§ **HOW TO COMPLETE THIS TASK**:
Could you copy every record exactly, leaving the pictures behind?
:::
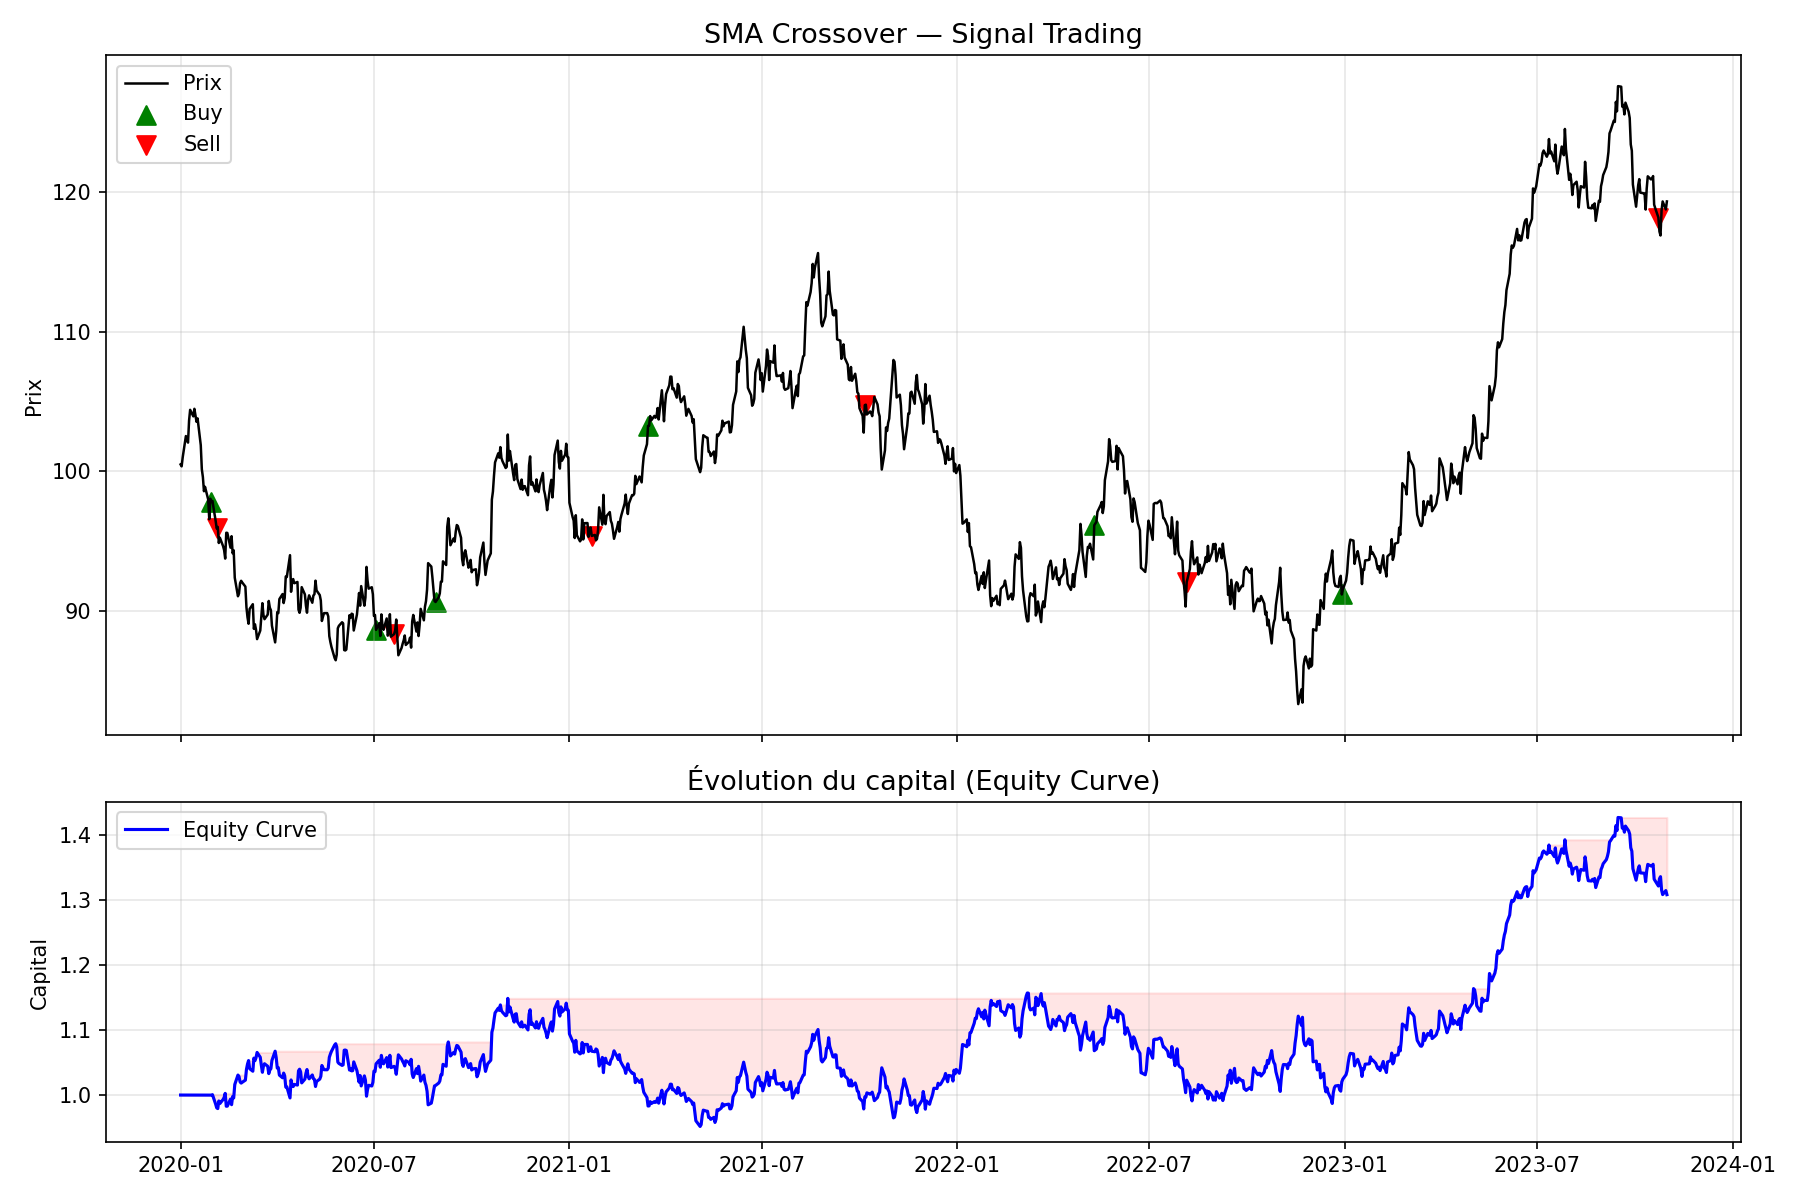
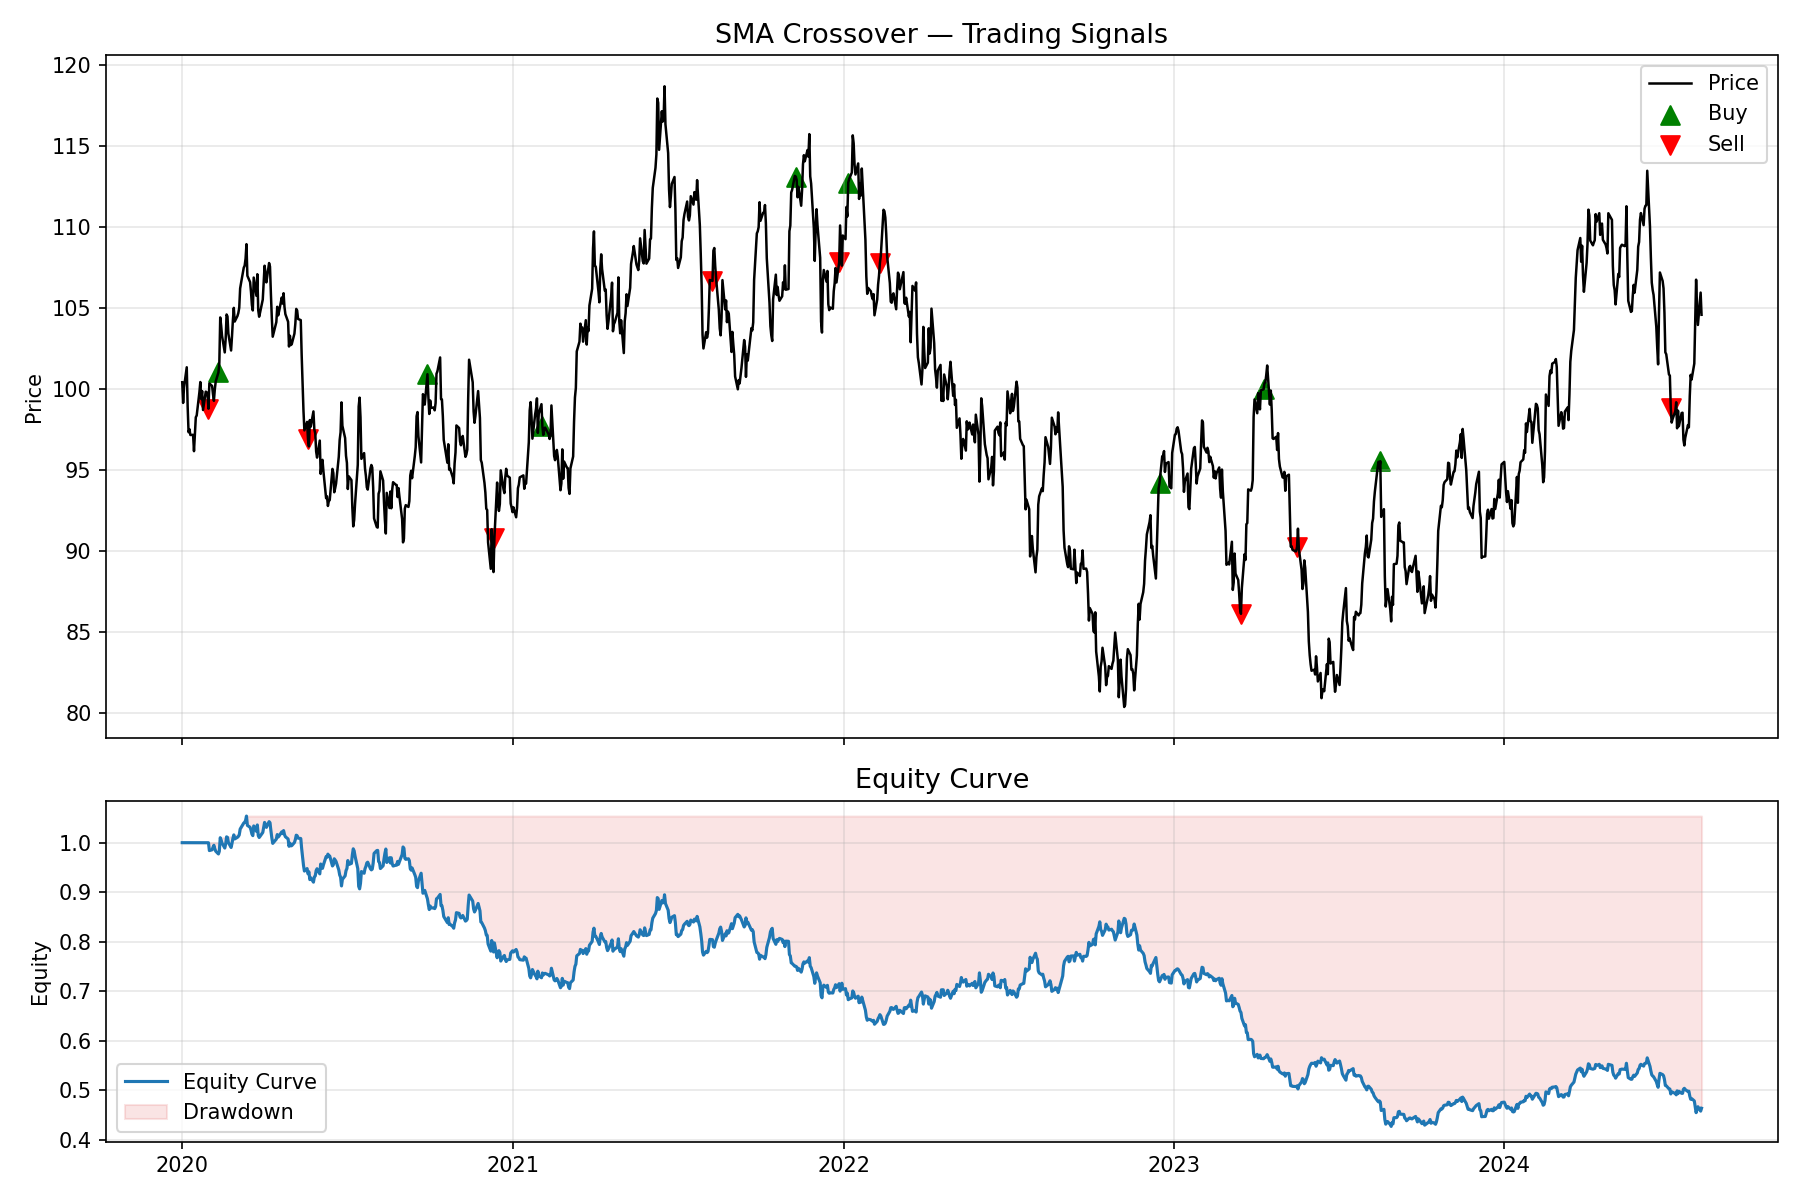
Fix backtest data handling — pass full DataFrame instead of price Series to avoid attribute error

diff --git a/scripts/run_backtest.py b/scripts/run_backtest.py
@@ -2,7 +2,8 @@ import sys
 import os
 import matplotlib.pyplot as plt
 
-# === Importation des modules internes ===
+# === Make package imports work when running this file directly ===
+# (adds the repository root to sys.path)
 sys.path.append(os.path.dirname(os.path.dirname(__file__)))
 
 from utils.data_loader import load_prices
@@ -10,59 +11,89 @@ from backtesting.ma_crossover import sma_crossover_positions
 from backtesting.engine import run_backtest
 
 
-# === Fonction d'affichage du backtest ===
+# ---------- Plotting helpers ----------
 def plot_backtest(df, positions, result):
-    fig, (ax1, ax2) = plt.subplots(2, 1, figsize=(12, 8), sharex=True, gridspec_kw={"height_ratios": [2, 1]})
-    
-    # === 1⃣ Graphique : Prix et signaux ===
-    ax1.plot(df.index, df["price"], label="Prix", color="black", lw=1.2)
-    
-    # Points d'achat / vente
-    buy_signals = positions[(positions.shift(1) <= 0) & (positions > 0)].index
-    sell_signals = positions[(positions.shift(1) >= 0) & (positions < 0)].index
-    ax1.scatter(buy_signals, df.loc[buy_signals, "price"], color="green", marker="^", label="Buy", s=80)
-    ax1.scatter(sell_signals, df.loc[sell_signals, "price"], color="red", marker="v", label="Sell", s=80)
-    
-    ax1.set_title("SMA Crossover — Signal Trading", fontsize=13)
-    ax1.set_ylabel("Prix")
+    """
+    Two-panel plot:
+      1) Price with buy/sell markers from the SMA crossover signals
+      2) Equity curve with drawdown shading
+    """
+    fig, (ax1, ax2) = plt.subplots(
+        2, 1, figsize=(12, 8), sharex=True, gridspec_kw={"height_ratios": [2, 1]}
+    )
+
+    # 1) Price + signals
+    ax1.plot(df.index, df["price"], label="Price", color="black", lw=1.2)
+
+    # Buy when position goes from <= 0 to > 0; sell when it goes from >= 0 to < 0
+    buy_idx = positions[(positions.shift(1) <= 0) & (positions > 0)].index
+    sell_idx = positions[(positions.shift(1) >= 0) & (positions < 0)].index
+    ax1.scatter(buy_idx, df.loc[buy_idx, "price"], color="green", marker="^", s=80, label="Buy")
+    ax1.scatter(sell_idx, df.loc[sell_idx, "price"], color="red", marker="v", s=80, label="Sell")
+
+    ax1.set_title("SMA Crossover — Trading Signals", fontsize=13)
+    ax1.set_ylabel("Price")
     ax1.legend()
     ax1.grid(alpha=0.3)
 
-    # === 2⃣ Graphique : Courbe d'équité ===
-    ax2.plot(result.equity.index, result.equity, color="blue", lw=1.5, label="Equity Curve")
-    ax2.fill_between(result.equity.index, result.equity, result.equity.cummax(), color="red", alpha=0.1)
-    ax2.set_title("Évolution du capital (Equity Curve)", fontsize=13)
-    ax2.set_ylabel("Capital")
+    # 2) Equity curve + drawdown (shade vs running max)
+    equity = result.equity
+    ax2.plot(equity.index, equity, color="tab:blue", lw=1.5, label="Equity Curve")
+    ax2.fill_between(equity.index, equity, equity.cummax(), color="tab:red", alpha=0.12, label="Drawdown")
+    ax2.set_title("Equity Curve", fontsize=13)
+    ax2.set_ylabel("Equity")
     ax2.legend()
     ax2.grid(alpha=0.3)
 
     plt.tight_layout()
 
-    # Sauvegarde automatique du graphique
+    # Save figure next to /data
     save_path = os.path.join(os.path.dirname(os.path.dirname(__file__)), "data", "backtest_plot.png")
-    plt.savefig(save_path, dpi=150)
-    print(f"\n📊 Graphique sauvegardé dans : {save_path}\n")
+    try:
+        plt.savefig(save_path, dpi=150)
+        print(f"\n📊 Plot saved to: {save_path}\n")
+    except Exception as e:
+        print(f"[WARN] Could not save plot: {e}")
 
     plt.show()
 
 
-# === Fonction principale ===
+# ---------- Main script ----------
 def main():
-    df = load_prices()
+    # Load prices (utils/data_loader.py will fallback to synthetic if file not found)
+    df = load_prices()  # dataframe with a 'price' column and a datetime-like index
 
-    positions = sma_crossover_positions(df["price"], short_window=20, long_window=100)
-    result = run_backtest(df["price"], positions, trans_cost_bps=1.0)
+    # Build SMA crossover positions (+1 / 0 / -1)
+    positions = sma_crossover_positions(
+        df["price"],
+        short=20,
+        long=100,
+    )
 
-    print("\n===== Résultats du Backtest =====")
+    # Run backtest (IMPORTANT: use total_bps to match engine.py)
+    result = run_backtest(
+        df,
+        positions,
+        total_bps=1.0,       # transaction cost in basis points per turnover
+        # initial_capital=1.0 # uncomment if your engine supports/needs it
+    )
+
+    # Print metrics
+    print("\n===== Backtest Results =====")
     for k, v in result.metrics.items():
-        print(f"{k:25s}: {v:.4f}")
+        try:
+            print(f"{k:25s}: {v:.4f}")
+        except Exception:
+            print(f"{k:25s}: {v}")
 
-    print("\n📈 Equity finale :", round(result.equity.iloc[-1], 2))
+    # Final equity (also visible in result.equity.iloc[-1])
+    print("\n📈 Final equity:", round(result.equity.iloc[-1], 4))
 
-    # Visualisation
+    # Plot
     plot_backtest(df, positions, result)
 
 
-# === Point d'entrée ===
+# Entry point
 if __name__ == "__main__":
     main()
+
:::
§ **EXERCISE OUTPUT**:
Fix backtest data handling — pass full DataFrame instead of price Series to avoid attribute error

diff --git a/scripts/run_backtest.py b/scripts/run_backtest.py
@@ -2,7 +2,8 @@ import sys
 import os
 import matplotlib.pyplot as plt
 
-# === Importation des modules internes ===
+# === Make package imports work when running this file directly ===
+# (adds the repository root to sys.path)
 sys.path.append(os.path.dirname(os.path.dirname(__file__)))
 
 from utils.data_loader import load_prices
@@ -10,59 +11,89 @@ from backtesting.ma_crossover import sma_crossover_positions
 from backtesting.engine import run_backtest
 
 
-# === Fonction d'affichage du backtest ===
+# ---------- Plotting helpers ----------
 def plot_backtest(df, positions, result):
-    fig, (ax1, ax2) = plt.subplots(2, 1, figsize=(12, 8), sharex=True, gridspec_kw={"height_ratios": [2, 1]})
-    
-    # === 1⃣ Graphique : Prix et signaux ===
-    ax1.plot(df.index, df["price"], label="Prix", color="black", lw=1.2)
-    
-    # Points d'achat / vente
-    buy_signals = positions[(positions.shift(1) <= 0) & (positions > 0)].index
-    sell_signals = positions[(positions.shift(1) >= 0) & (positions < 0)].index
-    ax1.scatter(buy_signals, df.loc[buy_signals, "price"], color="green", marker="^", label="Buy", s=80)
-    ax1.scatter(sell_signals, df.loc[sell_signals, "price"], color="red", marker="v", label="Sell", s=80)
-    
-    ax1.set_title("SMA Crossover — Signal Trading", fontsize=13)
-    ax1.set_ylabel("Prix")
+    """
+    Two-panel plot:
+      1) Price with buy/sell markers from the SMA crossover signals
+      2) Equity curve with drawdown shading
+    """
+    fig, (ax1, ax2) = plt.subplots(
+        2, 1, figsize=(12, 8), sharex=True, gridspec_kw={"height_ratios": [2, 1]}
+    )
+
+    # 1) Price + signals
+    ax1.plot(df.index, df["price"], label="Price", color="black", lw=1.2)
+
+    # Buy when position goes from <= 0 to > 0; sell when it goes from >= 0 to < 0
+    buy_idx = positions[(positions.shift(1) <= 0) & (positions > 0)].index
+    sell_idx = positions[(positions.shift(1) >= 0) & (positions < 0)].index
+    ax1.scatter(buy_idx, df.loc[buy_idx, "price"], color="green", marker="^", s=80, label="Buy")
+    ax1.scatter(sell_idx, df.loc[sell_idx, "price"], color="red", marker="v", s=80, label="Sell")
+
+    ax1.set_title("SMA Crossover — Trading Signals", fontsize=13)
+    ax1.set_ylabel("Price")
     ax1.legend()
     ax1.grid(alpha=0.3)
 
-    # === 2⃣ Graphique : Courbe d'équité ===
-    ax2.plot(result.equity.index, result.equity, color="blue", lw=1.5, label="Equity Curve")
-    ax2.fill_between(result.equity.index, result.equity, result.equity.cummax(), color="red", alpha=0.1)
-    ax2.set_title("Évolution du capital (Equity Curve)", fontsize=13)
-    ax2.set_ylabel("Capital")
+    # 2) Equity curve + drawdown (shade vs running max)
+    equity = result.equity
+    ax2.plot(equity.index, equity, color="tab:blue", lw=1.5, label="Equity Curve")
+    ax2.fill_between(equity.index, equity, equity.cummax(), color="tab:red", alpha=0.12, label="Drawdown")
+    ax2.set_title("Equity Curve", fontsize=13)
+    ax2.set_ylabel("Equity")
     ax2.legend()
     ax2.grid(alpha=0.3)
 
     plt.tight_layout()
 
-    # Sauvegarde automatique du graphique
+    # Save figure next to /data
     save_path = os.path.join(os.path.dirname(os.path.dirname(__file__)), "data", "backtest_plot.png")
-    plt.savefig(save_path, dpi=150)
-    print(f"\n📊 Graphique sauvegardé dans : {save_path}\n")
+    try:
+        plt.savefig(save_path, dpi=150)
+        print(f"\n📊 Plot saved to: {save_path}\n")
+    except Exception as e:
+        print(f"[WARN] Could not save plot: {e}")
 
     plt.show()
 
 
-# === Fonction principale ===
+# ---------- Main script ----------
 def main():
-    df = load_prices()
+    # Load prices (utils/data_loader.py will fallback to synthetic if file not found)
+    df = load_prices()  # dataframe with a 'price' column and a datetime-like index
 
-    positions = sma_crossover_positions(df["price"], short_window=20, long_window=100)
-    result = run_backtest(df["price"], positions, trans_cost_bps=1.0)
+    # Build SMA crossover positions (+1 / 0 / -1)
+    positions = sma_crossover_positions(
+        df["price"],
+        short=20,
+        long=100,
+    )
 
-    print("\n===== Résultats du Backtest =====")
+    # Run backtest (IMPORTANT: use total_bps to match engine.py)
+    result = run_backtest(
+        df,
+        positions,
+        total_bps=1.0,       # transaction cost in basis points per turnover
+        # initial_capital=1.0 # uncomment if your engine supports/needs it
+    )
+
+    # Print metrics
+    print("\n===== Backtest Results =====")
     for k, v in result.metrics.items():
-        print(f"{k:25s}: {v:.4f}")
+        try:
+            print(f"{k:25s}: {v:.4f}")
+        except Exception:
+            print(f"{k:25s}: {v}")
 
-    print("\n📈 Equity finale :", round(result.equity.iloc[-1], 2))
+    # Final equity (also visible in result.equity.iloc[-1])
+    print("\n📈 Final equity:", round(result.equity.iloc[-1], 4))
 
-    # Visualisation
+    # Plot
     plot_backtest(df, positions, result)
 
 
-# === Point d'entrée ===
+# Entry point
 if __name__ == "__main__":
     main()
+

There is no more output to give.